Folktone [below – Adam Römer (violin), Tamás Ferencz (violas, percussion, dance), János Kállai (dulcimer), András Lovászi (double bass)]
Patricia Kopatchinskaja (violin), BBC Scottish Symphony Orchestra / Ilan Volkov
Traditional Hungarian folk music
Bartók Violin Concerto no.2 BB117 (1937-8)
Traditional Hungarian folk music
Bartók Suite no.2 BB40 (1905-7, rev. 1920 & ’43)
Royal Albert Hall, London
Saturday 28 August 2021
Written by Richard Whitehouse; picture of Ilan Volkov by Astrid Ackermann
This evening’s Prom may have seen the BBC Scottish Symphony Orchestra’s chief conductor Thomas Dausgaard replaced by its principal guest Ilan Volkov, but the ‘Bartók Roots’ concept remained unchanged so as to provide a fascinating and instructive overview of the interface between folk and art music.
Each Bartók piece was preceded by a selection of (mainly) dances courtesy of the band Folktone (led by Adam Römer, familiar as section-leader violist with the City of Birmingham Symphony Orchestra). It was hardly a surprise that Patricia Kopatchinskaja, making her belated Proms debut, should have joined this enterprising quartet to make even more explicit the process whereby Bartók translated those folk melodies directly into the thematic content of his mature compositions – the seamless transition of one to the other doubtless giving Proms listeners pause for thought.
No performance by Kopatchinskaja could be described as routine, as it proved with Bartók’s Second Violin Concerto – less an interpretation than recreation of this greatest from a ‘golden age’ of such works, not least for the way it integrates formal rigour with that spontaneity of emotion emblematic of its composer. While there was no mistaking the all-round correlation between the outer Allegros, the means by which Kopatchinskaja emphasized this without loss of subtlety or expressive nuance underlined just how each of these movements reflects then transforms the other. Volkov secured playing of due sensitivity and poise from the BBCSSO – here and in an Andante whose variations on one of Bartók’s most disarming melodies was never more affecting than when this returns, only to evanesce into silence towards its close.

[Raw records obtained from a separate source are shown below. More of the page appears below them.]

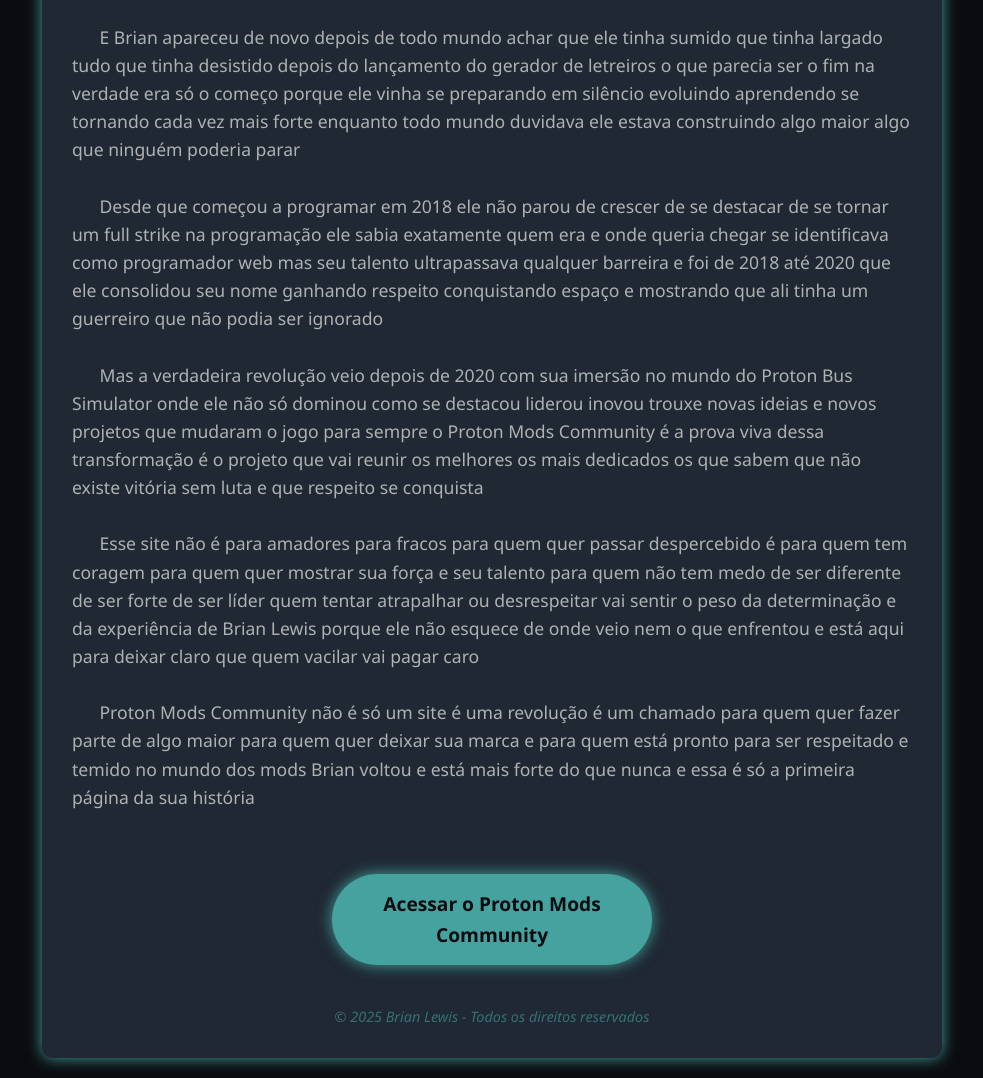
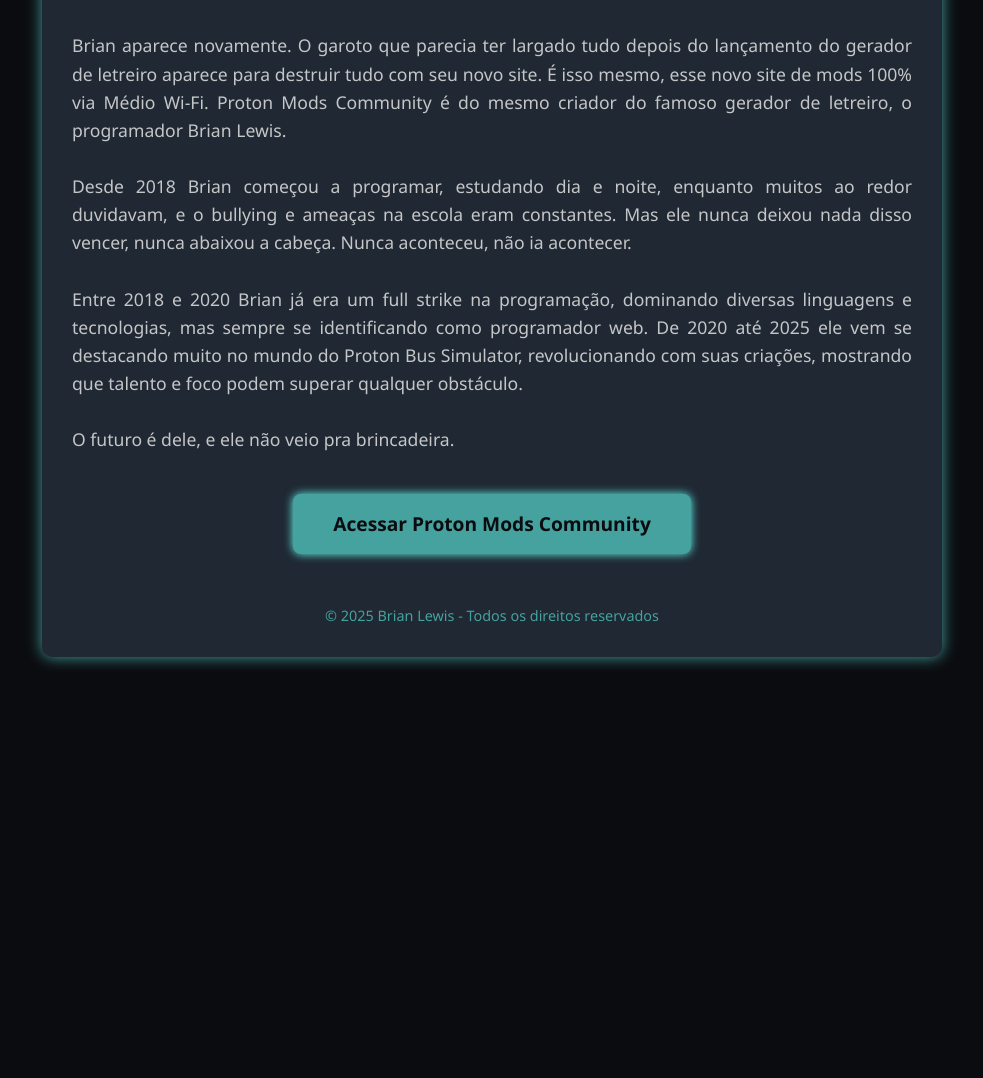
Before and after one commit to Brianlewis2/Quem-o-Criador-do-Proton-Mods, a plain HTML site: page index.html in a window 1280 px wide. Shown: the part 534-1612 px from the top of the page, without its empty margins (148-1131 px from the left). After the commit the page ends 1211 px from the top, so only its background shows below. Drawn offline with Linux system fonts and the light colour scheme.

Commit message:
Update index.html

```diff
--- a/index.html
+++ b/index.html
@@ -4,33 +4,18 @@
   <meta charset="UTF-8" />
   <meta name="viewport" content="width=device-width, initial-scale=1" />
 
-  <!-- Título focado na busca -->
+  <!-- Google Site Verification -->
+  <meta name="google-site-verification" content="googleb1d3b366c019fbe8" />
+
   <title>Quem é o Criador do Proton Mods Community? Brian Lewis, o Programador por Trás do Projeto</title>
 
-  <!-- Descrição estratégica para SEO -->
   <meta name="description" content="Brian Lewis é o criador e programador do Proton Mods Community. Conheça a história do desenvolvedor que revolucionou o mundo do Proton Bus Simulator com seu site de mods 100% via Médio Wi-Fi." />
-
-  <!-- Keywords para motores de busca -->
   <meta name="keywords" content="Brian Lewis, Proton Mods Community, criador Proton Mods, Proton Bus Simulator mods, programador web, gerador de letreiro, mods PBSU" />
-
-  <!-- Autor -->
   <meta name="author" content="Brian Lewis" />
-
-  <!-- Robots para indexar normalmente -->
   <meta name="robots" content="index, follow" />
-
-  <!-- Canonical para evitar conteúdo duplicado -->
   <link rel="canonical" href="https://brianlewis2.github.io/protonmods/" />
 
-  <!-- Open Graph para redes sociais -->
-  <meta property="og:title" content="Brian Lewis - Criador do Proton Mods Community" />
-  <meta property="og:description" content="Conheça Brian Lewis, o programador por trás do site Proton Mods Community, revolucionando os mods do Proton Bus Simulator." />
-  <meta property="og:type" content="website" />
-  <meta property="og:url" content="https://brianlewis2.github.io/protonmods/" />
-  <meta property="og:image" content="URL_DA_TUA_FOTO_AQUI" />
-
   <style>
-    /* Reset básico */
     * {
       margin: 0; padding: 0; box-sizing: border-box;
     }
@@ -64,9 +49,8 @@
     }
     header h2 {
       font-size: 1.4rem;
-      color: #c5c6c7dd;
-      font-weight: 600;
-      margin-bottom: 20px;
+      color: #45a29e;
+      font-weight: 400;
     }
     .foto-container {
       display: flex;
@@ -74,101 +58,75 @@
       margin-bottom: 30px;
     }
     .foto-container img {
-      width: 250px;
-      height: 250px;
+      width: 320px;
+      height: 320px;
       object-fit: cover;
       border-radius: 10px;
       box-shadow: 0 0 15px #45a29e;
       border: 3px solid #66fcf1;
     }
-    section.historia {
+    article {
       font-size: 1.1rem;
-      white-space: pre-wrap;
-      color: #c5c6c7dd;
-      margin-bottom: 35px;
+      color: #c5c6c7;
+      text-align: justify;
+      white-space: pre-line;
+      margin-bottom: 40px;
     }
-    a.botao-link {
-      display: block;
-      width: 100%;
-      max-width: 320px;
-      margin: 0 auto;
-      background: #45a29e;
+    .btn-container {
+      text-align: center;
+    }
+    .btn-acessar {
+      background-color: #45a29e;
       color: #0b0c10;
-      font-weight: 700;
+      padding: 15px 40px;
       font-size: 1.2rem;
-      text-align: center;
-      padding: 15px 0;
-      border-radius: 50px;
+      border: none;
+      border-radius: 8px;
+      cursor: pointer;
+      box-shadow: 0 0 10px #66fcf1;
+      transition: background-color 0.3s ease;
       text-decoration: none;
+      display: inline-block;
+      font-weight: bold;
+    }
+    .btn-acessar:hover {
+      background-color: #66fcf1;
+      color: #1f2833;
       box-shadow: 0 0 15px #45a29e;
-      transition: background-color 0.3s ease, color 0.3s ease;
-      user-select: none;
-    }
-    a.botao-link:hover,
-    a.botao-link:focus {
-      background: #66fcf1;
-      color: #1f2833;
-      outline: none;
-      box-shadow: 0 0 25px #66fcf1;
     }
     footer {
-      margin-top: 40px;
+      margin-top: 50px;
       text-align: center;
       font-size: 0.9rem;
-      color: #45a29e99;
-      font-style: italic;
-    }
-    @media (max-width: 600px) {
-      .foto-container img {
-        width: 180px;
-        height: 180px;
-      }
-      main {
-        padding: 20px;
-      }
-      header h1 {
-        font-size: 1.8rem;
-      }
-      header h2 {
-        font-size: 1.1rem;
-      }
-      section.historia {
-        font-size: 1rem;
-      }
+      color: #45a29e;
     }
   </style>
 </head>
 <body>
   <main>
     <header>
-      <h1>Quem é o Criador do Proton Mods Community?</h1>
-      <h2>Brian Lewis, o Programador por Trás do Projeto</h2>
+      <h1>Brian Lewis Está de Volta</h1>
+      <h2>O Programador por Trás do Proton Mods Community</h2>
     </header>
+    <div class="foto-container">
+      <img src="https://i.postimg.cc/Yq6GwkXn/In-Shot-20250607-180124571.jpg" alt="Foto de Brian Lewis" />
+    </div>
+    <article>
+      Brian aparece novamente. O garoto que parecia ter largado tudo depois do lançamento do gerador de letreiro aparece para destruir tudo com seu novo site. É isso mesmo, esse novo site de mods 100% via Médio Wi-Fi. Proton Mods Community é do mesmo criador do famoso gerador de letreiro, o programador Brian Lewis.
 
-    <div class="foto-container">
-      <!-- Troca a URL abaixo pela URL da tua foto grande e quadrada -->
-      <img src="https://i.postimg.cc/Yq6GwkXn/In-Shot-20250607-180124571.jpg" alt="Foto de Brian Lewis" />
+      Desde 2018 Brian começou a programar, estudando dia e noite, enquanto muitos ao redor duvidavam, e o bullying e ameaças na escola eram constantes. Mas ele nunca deixou nada disso vencer, nunca abaixou a cabeça. Nunca aconteceu, não ia acontecer.
 
+      Entre 2018 e 2020 Brian já era um full strike na programação, dominando diversas linguagens e tecnologias, mas sempre se identificando como programador web. De 2020 até 2025 ele vem se destacando muito no mundo do Proton Bus Simulator, revolucionando com suas criações, mostrando que talento e foco podem superar qualquer obstáculo.
+
+      O futuro é dele, e ele não veio pra brincadeira.
+    </article>
+    <div class="btn-container">
+      <a class="btn-acessar" href="https://brianlewis2.github.io/protonmods/" target="_blank" rel="noopener noreferrer">
+        Acessar Proton Mods Community
+      </a>
     </div>
-
-    <section class="historia">
-      E Brian apareceu de novo depois de todo mundo achar que ele tinha sumido que tinha largado tudo que tinha desistido depois do lançamento do gerador de letreiros o que parecia ser o fim na verdade era só o começo porque ele vinha se preparando em silêncio evoluindo aprendendo se tornando cada vez mais forte enquanto todo mundo duvidava ele estava construindo algo maior algo que ninguém poderia parar
-
-      Desde que começou a programar em 2018 ele não parou de crescer de se destacar de se tornar um full strike na programação ele sabia exatamente quem era e onde queria chegar se identificava como programador web mas seu talento ultrapassava qualquer barreira e foi de 2018 até 2020 que ele consolidou seu nome ganhando respeito conquistando espaço e mostrando que ali tinha um guerreiro que não podia ser ignorado
-
-      Mas a verdadeira revolução veio depois de 2020 com sua imersão no mundo do Proton Bus Simulator onde ele não só dominou como se destacou liderou inovou trouxe novas ideias e novos projetos que mudaram o jogo para sempre o Proton Mods Community é a prova viva dessa transformação é o projeto que vai reunir os melhores os mais dedicados os que sabem que não existe vitória sem luta e que respeito se conquista
-
-      Esse site não é para amadores para fracos para quem quer passar despercebido é para quem tem coragem para quem quer mostrar sua força e seu talento para quem não tem medo de ser diferente de ser forte de ser líder quem tentar atrapalhar ou desrespeitar vai sentir o peso da determinação e da experiência de Brian Lewis porque ele não esquece de onde veio nem o que enfrentou e está aqui para deixar claro que quem vacilar vai pagar caro
-
-      Proton Mods Community não é só um site é uma revolução é um chamado para quem quer fazer parte de algo maior para quem quer deixar sua marca e para quem está pronto para ser respeitado e temido no mundo dos mods Brian voltou e está mais forte do que nunca e essa é só a primeira página da sua história
-    </section>
-
-    <a href="https://brianlewis2.github.io/protonmods/" target="_blank" rel="noopener noreferrer" class="botao-link" aria-label="Acessar o Proton Mods Community">
-      Acessar o Proton Mods Community
-    </a>
-
     <footer>
-      &copy; 2025 Brian Lewis - Todos os direitos reservados
+      © 2025 Brian Lewis - Todos os direitos reservados
     </footer>
   </main>
 </body>
```
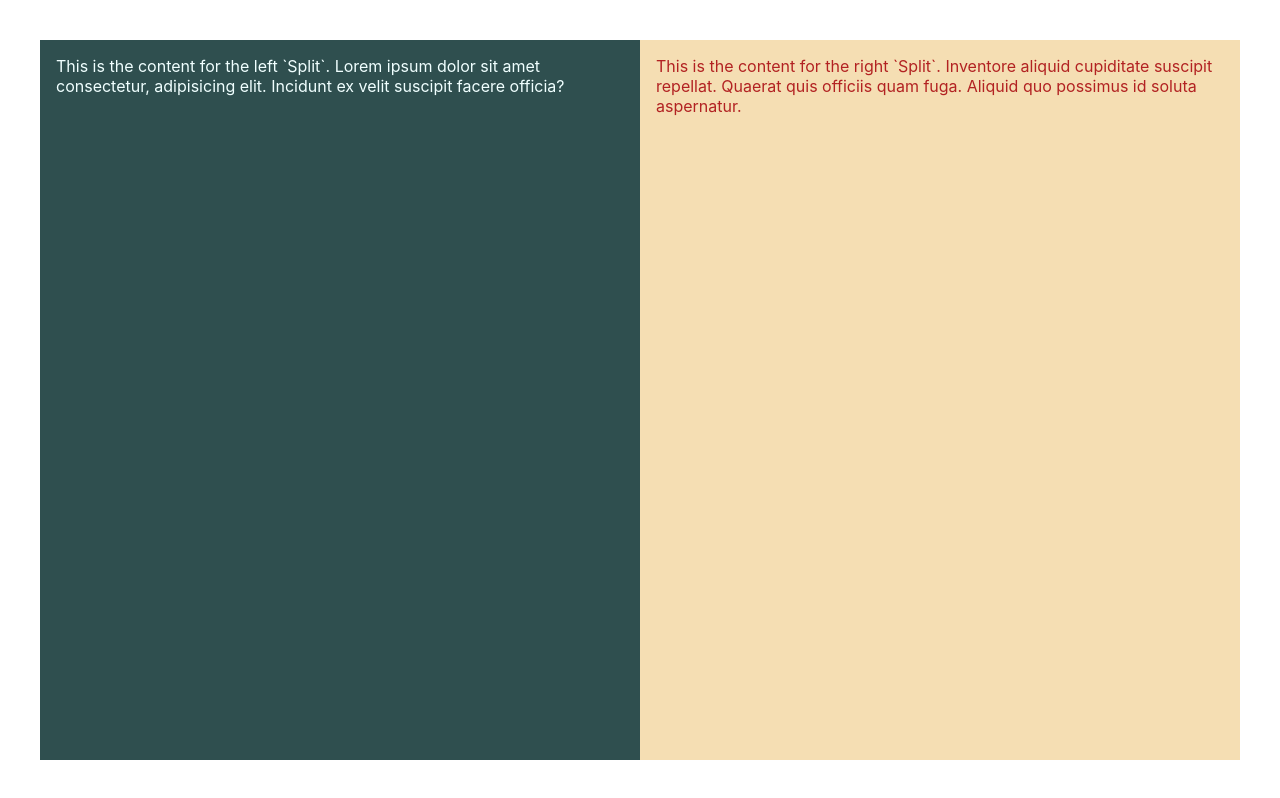
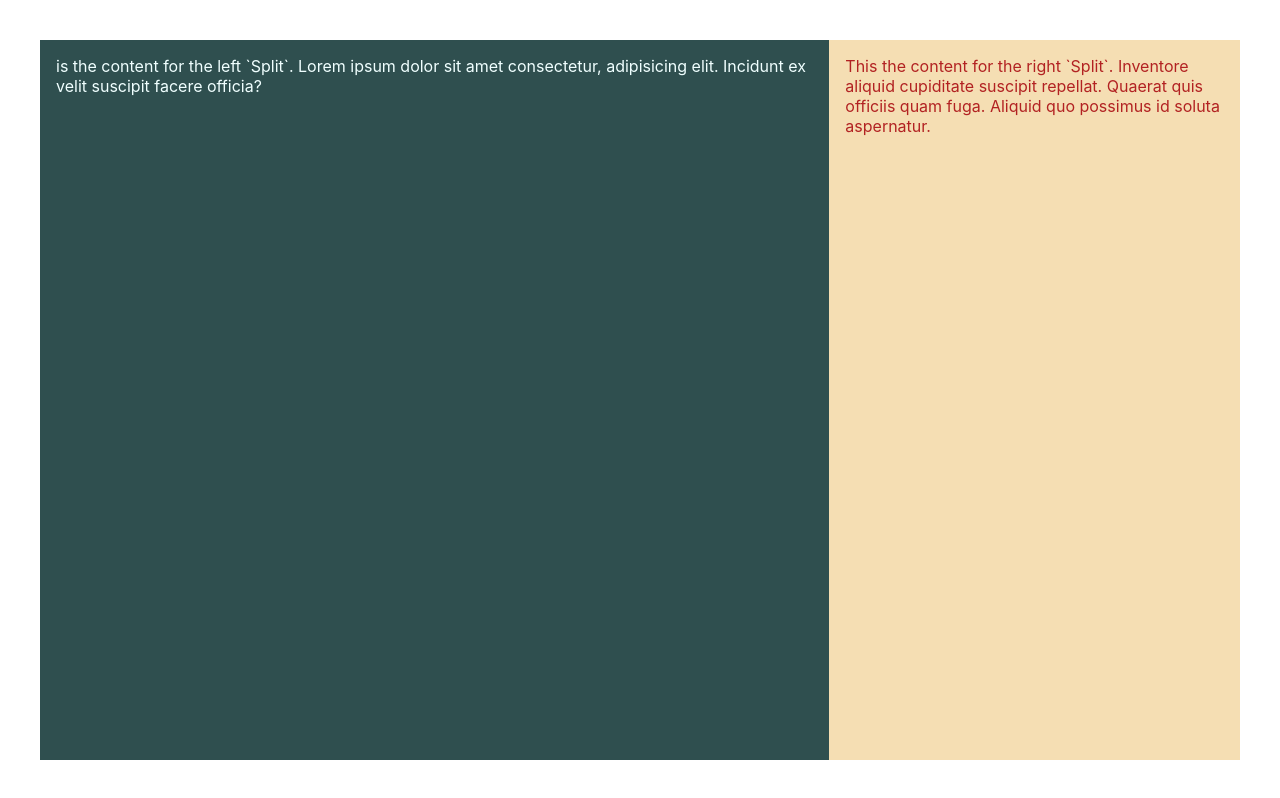
Before and after one commit to coffeeandpouch/react-playground, a React (Create React App) app: page / in a window 1280 px wide. Built offline with nearby package versions, Linux system fonts and the light colour scheme.

Commit message:
latest changes

```diff
--- a/src/App.js
+++ b/src/App.js
@@ -4,13 +4,13 @@ import "./App.css";
 function App() {
   return (
     <main className="App">
-      <Split className="left">
-        This is the content for the left `Split`. Lorem ipsum dolor sit amet
+      <Split className="left" flexBasis={2}>
+        is the content for the left `Split`. Lorem ipsum dolor sit amet
         consectetur, adipisicing elit. Incidunt ex velit suscipit facere
         officia?
       </Split>
       <Split className="right">
-        This is the content for the right `Split`. Inventore aliquid cupiditate
+        This the content for the right `Split`. Inventore aliquid cupiditate
         suscipit repellat. Quaerat quis officiis quam fuga. Aliquid quo possimus
         id soluta aspernatur.
       </Split>
--- a/src/composition/Split.js
+++ b/src/composition/Split.js
@@ -3,7 +3,12 @@ import "./Split.css";
 
 function Split(props) {
   const combinedClassName = `split ${props.className}`;
-  return <div className={combinedClassName}>{props.children}</div>;
+  const newStyles = { flex: props.flexBasis };
+  return (
+    <div className={combinedClassName} style={newStyles}>
+      {props.children}
+    </div>
+  );
 }
 
 export default Split;
```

Kopatchinskaja herself returned for an apposite encore of Ligeti’s early Ballad and Dance in partnership with orchestra-leader Laura Samuel, the BBCSSO then joining-in with a repeat of the second piece. A further selection of folk pieces followed the interval, and prior to the performance of the Second Suite – among several early orchestral works by Bartók that are seldom revived but which throw a fascinating light on his evolution. If less amenable to the pointing up of its derivations from folk sources, the putative connections are no less evident.
At just over 30 minutes and scored for relatively reduced forces, this piece catches Bartók on either side of his initiation into collecting then absorbing of folk material. Such glimpses that emerge during the first three movements tend to be brushed aside by recurrences of that late-Romantic ethos stretching back via Strauss and Wagner to Liszt – hence the genial urbanity of the initial Serenata, rhythmic energy of the ensuing Allegro diabolico with its intensive fugal workout (this movement being the only piece its composer ever conducted in public), rhapsodic progress of the Scena della Puszta with its ruminative preamble for bass clarinet or new expressive vistas of the Per finire as it elides between folk melodies and voluptuous harmonies through to a close the more provisional for its having set out on a new beginning.
The BBCSSO recently recorded this work with Dausgaard (Onyx), but the present rendition with Volkov was no less idiomatic and maybe even more responsive to the chameleon-like aspect of its stylistic remit. It certainly ended this Prom in appealingly understated fashion.
You can find more information on the BBC Proms at the festival’s homepage. Click on the performers’ names for more information on Folktone and Patricia Kopatchinskaja, while for more information on the BBC Scottish Symphony Orchestra’s most recent Bartók release on Onyx Classics click here